It starts out in the Arctic, when to explorers are following a signal that leads them to find a spaceship buried under hundreds of feet of ice.


Just outside the ship is a creature - presumably the alien pilot - frozen in a block of ice.


A team of experts from both Norway and the United States go up to investigate the problem. The are led by the eerie Dr. Sander Halvorson (Ulrich Thomsen) who wants to find out it's genetic makeup. He has brought in Kate Lloyd (Mary Elizabeth Winsted) to assist him.


She becomes fast allies with Braxton Carter (Joel Edgerton) as they want to slow down and examine it at a safe distance.


They bring the still frozen in ice critter back to their camp and begin examining it by drilling through the ice.

Yeah, just as it did in the previous versions, the ice thaws out and the critter escapes.


He now goes on a killing spree that only the creature from "Alien" could appreciate. He kills somebody, then assumes their look and kills some more.

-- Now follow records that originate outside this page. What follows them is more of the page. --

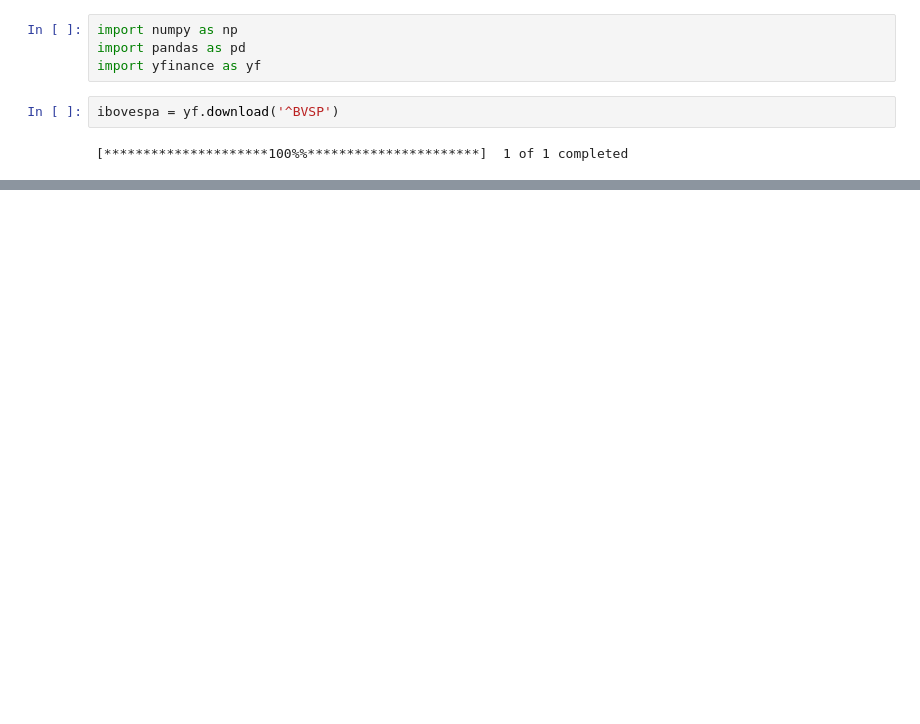
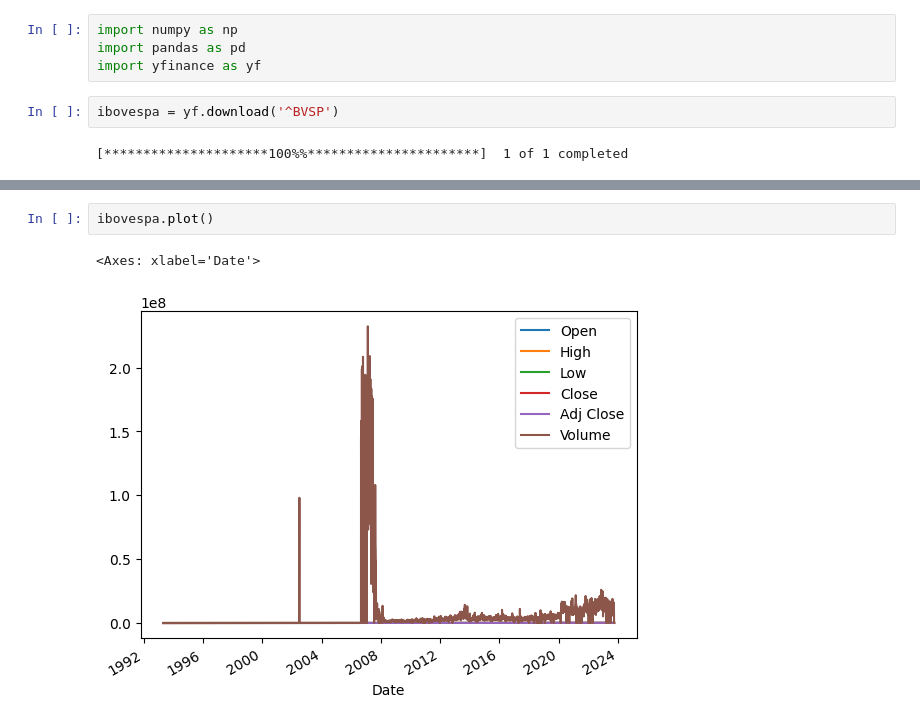
Before and after one commit to luarjuan/google-colab-projetos-ufrj, a Jupyter notebook: limfie.ipynb, the cells around one changed output, grey strips where cells are left out. Saved outputs shown, nothing was run; the diff lists cells and outputs as text; blank space fills up the shorter version.

```diff
--- a/limfie.ipynb
+++ b/limfie.ipynb
@@ -27,0 +142,5 @@ ibovespa
+# %%
+ibovespa.plot()
+# %% [output]
+<Axes: xlabel='Date'>
+[figure, added]
```
Also changed, not shown: parts of 2 cells of this notebook.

In the true sense of today's splatter-me-with-blood movie philosophy, director Matthijs van Heijningen Jr. does a good job painting the walls with blood.


But he also gives decent detail as to how the creature assimilates its victims - an item left out of the Carpenter version. Winstead almost makes a believable macho woman, Thomsen makes a credible mad scientist and Edgerton makes a credible macho guy who actually wants to nail the macho chick.


For those who missed the original John Carpenter remake (and there where many because it came out on the same weekend as "E.T. the Extraterrestrial"), this version will not disappoint.


"The Thing" is no new territory from the John Carpenter version. It does explain a bit more and it does have a nifty ending that defines it in a frantic effort to justify itself.   -- GEOFF BURTON